INSTRUCTIONS FOR THE TASK —
Take from the listing each line that has the string "Flyway".

PROVIDED DATA —
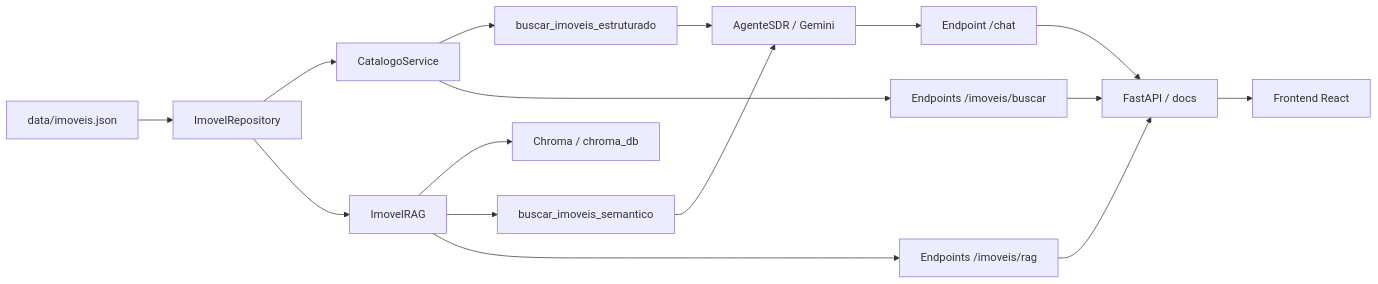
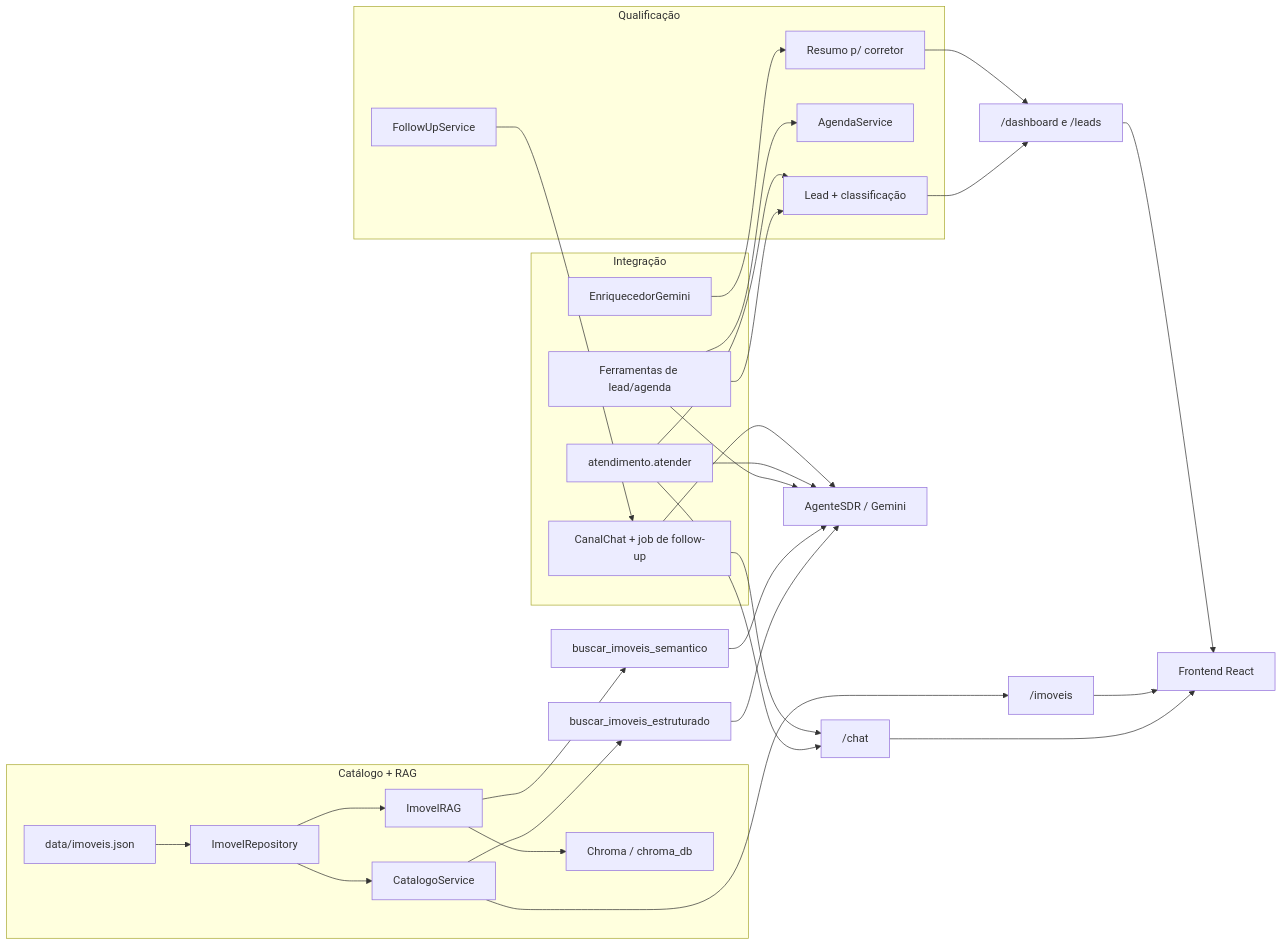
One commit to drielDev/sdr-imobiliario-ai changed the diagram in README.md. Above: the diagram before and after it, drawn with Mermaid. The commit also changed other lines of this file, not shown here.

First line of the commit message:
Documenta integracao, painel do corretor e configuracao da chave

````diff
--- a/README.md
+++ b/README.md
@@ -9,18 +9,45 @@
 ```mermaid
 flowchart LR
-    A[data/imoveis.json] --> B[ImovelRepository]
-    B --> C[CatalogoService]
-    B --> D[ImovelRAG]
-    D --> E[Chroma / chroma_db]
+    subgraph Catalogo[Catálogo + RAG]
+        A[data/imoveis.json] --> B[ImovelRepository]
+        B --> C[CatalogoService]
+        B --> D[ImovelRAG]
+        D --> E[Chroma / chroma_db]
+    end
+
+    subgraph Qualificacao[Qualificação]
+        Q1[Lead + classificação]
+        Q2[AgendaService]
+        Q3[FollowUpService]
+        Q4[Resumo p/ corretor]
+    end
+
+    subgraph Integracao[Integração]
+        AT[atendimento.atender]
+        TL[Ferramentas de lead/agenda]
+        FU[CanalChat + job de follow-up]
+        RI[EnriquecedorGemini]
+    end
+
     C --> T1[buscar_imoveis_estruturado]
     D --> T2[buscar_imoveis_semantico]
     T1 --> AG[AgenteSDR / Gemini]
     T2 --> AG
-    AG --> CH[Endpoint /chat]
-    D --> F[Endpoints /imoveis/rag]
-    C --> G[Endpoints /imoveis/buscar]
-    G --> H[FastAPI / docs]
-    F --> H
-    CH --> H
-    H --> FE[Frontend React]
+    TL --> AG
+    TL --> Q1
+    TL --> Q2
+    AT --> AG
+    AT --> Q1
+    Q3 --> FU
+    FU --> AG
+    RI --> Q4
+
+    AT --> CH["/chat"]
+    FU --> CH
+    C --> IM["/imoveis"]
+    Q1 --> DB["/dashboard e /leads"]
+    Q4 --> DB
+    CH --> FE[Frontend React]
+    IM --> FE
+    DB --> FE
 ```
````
---
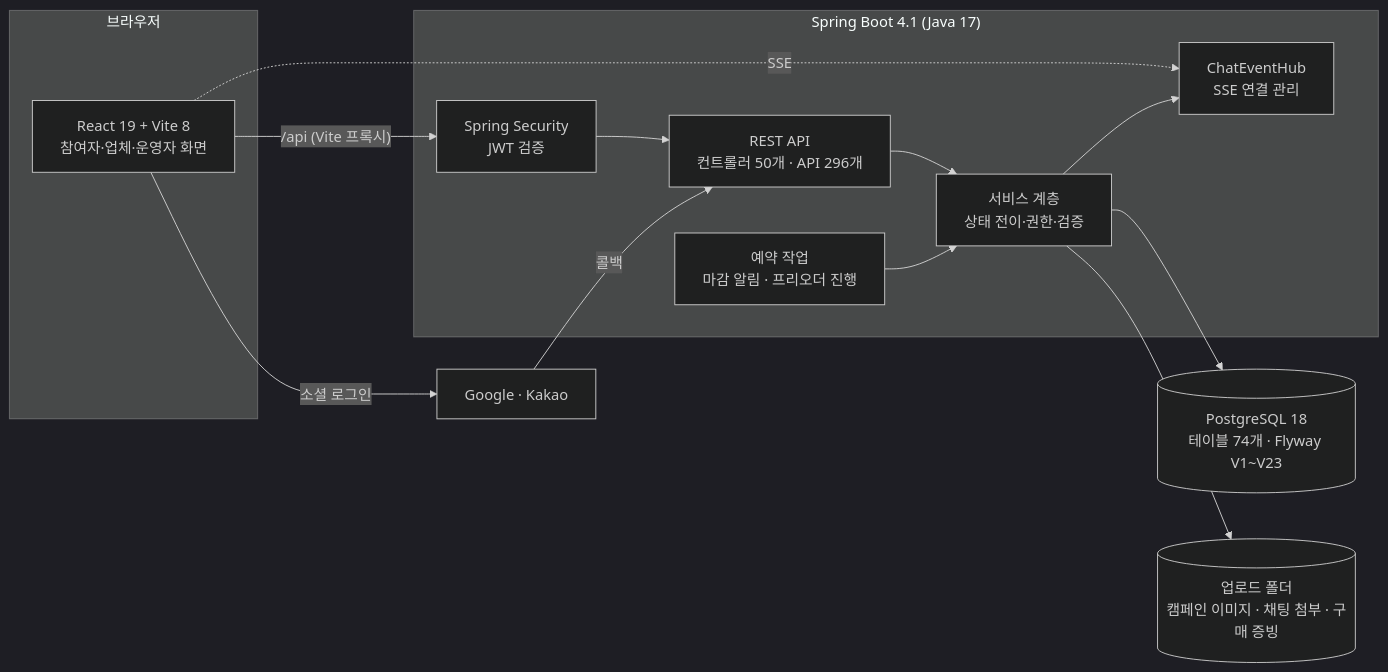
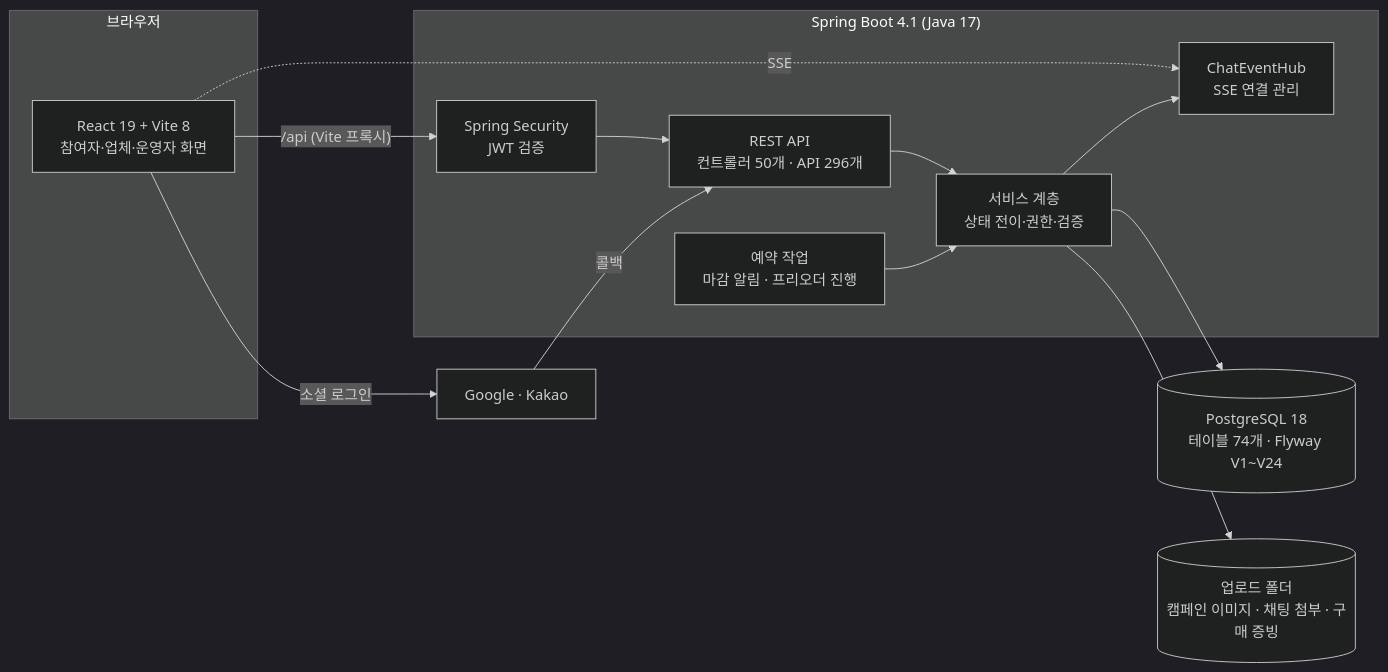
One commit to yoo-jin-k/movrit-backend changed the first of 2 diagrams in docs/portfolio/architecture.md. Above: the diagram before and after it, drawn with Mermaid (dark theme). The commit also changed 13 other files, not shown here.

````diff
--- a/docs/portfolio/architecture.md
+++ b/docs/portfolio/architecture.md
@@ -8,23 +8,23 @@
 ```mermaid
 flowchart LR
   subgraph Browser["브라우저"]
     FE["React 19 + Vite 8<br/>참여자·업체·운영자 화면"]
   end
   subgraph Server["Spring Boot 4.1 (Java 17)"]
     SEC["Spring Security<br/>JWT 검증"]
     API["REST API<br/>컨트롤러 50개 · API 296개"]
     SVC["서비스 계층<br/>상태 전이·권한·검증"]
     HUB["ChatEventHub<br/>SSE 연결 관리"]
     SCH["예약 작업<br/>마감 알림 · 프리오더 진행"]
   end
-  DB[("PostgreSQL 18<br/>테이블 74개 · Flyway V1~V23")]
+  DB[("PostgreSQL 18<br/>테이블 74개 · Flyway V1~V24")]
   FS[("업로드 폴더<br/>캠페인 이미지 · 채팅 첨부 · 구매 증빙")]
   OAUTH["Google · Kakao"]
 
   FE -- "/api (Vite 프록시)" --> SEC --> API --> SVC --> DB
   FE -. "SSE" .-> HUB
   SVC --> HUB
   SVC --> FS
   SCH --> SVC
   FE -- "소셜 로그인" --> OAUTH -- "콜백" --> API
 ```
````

EXPECTED OUTPUT —
-  DB[("PostgreSQL 18<br/>테이블 74개 · Flyway V1~V23")]
+  DB[("PostgreSQL 18<br/>테이블 74개 · Flyway V1~V24")]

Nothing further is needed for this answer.